Saudi Arabia: Women no longer need to use separate entrances from men at restaurants
Women in Saudi Arabia will no longer need to use separate entrances from men or sit behind partitions at restaurants, in the latest loosening of gender-based restrictions in the ultraconservative Muslim kingdom.
The restrictions had already been quietly eased in practice, with many restaurants, cafes and other meeting places no longer enforcing segregation.
The decision was quietly announced on Sunday in a lengthy and technically worded statement by the municipal and rural affairs ministry.
While the requirement has been removed, it is unclear whether most restaurants or cafes will go ahead with the change.
Across Saudi Arabia, the norm has been that unrelated men and women are not permitted to mix in public. Government-run schools and most public universities remain segregated, as are most Saudi weddings.
A series of sweeping social reforms in Saudi Arabia has been accompanied by an intensified crackdown on dissent.
In 2017, women were allowed entry into sports stadiums in family designated sections, while a year later they were also given the right to drive.
⚽??♀️For the first time Saudi women and girls attended a soccer match at a stadium after the kingdom lifted a ban on them attending.
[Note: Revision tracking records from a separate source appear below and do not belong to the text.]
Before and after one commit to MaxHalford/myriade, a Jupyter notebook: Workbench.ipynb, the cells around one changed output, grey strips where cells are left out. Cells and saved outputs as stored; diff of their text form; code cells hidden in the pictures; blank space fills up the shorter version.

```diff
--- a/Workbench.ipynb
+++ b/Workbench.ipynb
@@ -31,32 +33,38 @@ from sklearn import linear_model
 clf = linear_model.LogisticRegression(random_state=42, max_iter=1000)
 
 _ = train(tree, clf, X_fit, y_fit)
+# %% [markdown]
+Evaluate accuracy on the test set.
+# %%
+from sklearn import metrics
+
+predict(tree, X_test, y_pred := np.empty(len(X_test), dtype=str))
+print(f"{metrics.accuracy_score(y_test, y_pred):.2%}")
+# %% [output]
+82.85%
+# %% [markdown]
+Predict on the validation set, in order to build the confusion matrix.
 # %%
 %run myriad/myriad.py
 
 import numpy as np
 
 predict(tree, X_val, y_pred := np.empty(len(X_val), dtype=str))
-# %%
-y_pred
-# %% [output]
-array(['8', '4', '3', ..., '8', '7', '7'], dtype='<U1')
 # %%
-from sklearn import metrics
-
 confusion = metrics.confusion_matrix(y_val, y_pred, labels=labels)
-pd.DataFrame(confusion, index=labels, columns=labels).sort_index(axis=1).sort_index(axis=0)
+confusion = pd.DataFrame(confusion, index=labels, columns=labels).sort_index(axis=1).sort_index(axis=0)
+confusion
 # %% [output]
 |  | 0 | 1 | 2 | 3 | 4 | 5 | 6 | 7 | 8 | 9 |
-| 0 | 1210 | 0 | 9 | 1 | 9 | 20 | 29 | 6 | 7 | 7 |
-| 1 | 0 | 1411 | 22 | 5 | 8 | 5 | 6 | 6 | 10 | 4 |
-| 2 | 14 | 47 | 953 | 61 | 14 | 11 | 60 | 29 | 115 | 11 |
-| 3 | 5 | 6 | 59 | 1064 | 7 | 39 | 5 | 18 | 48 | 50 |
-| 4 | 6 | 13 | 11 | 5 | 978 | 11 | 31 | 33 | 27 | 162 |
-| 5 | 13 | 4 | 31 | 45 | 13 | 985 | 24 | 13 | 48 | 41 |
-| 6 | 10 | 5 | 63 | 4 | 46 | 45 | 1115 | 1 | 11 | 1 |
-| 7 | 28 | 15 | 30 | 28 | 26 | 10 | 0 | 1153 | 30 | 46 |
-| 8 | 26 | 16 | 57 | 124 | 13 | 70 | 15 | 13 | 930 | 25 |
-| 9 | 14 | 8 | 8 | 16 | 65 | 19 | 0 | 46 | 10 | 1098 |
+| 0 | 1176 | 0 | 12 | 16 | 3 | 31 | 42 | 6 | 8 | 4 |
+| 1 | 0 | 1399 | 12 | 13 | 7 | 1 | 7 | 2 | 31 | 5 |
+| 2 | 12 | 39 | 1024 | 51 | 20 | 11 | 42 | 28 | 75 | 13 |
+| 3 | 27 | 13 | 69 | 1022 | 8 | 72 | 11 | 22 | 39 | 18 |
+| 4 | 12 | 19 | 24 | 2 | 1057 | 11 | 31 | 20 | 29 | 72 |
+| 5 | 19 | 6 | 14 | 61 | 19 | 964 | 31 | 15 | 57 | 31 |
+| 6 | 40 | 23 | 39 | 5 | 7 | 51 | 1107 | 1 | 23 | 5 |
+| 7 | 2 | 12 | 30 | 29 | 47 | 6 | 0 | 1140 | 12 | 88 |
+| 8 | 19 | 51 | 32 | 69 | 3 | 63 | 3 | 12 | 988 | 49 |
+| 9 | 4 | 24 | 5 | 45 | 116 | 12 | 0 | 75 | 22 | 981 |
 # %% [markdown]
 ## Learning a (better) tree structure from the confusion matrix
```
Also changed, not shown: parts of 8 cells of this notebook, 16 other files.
The move is part of Saudi Arabia's drive to grant women greater rights, with women being allowed to drive from June for the first time. pic.twitter.com/NiSIIhu058
— Behind The News (@Behind__News) January 13, 2018
This August, a further ban was lifted to allow women to apply for a passport and travel without first obtaining the permission of their male guardian.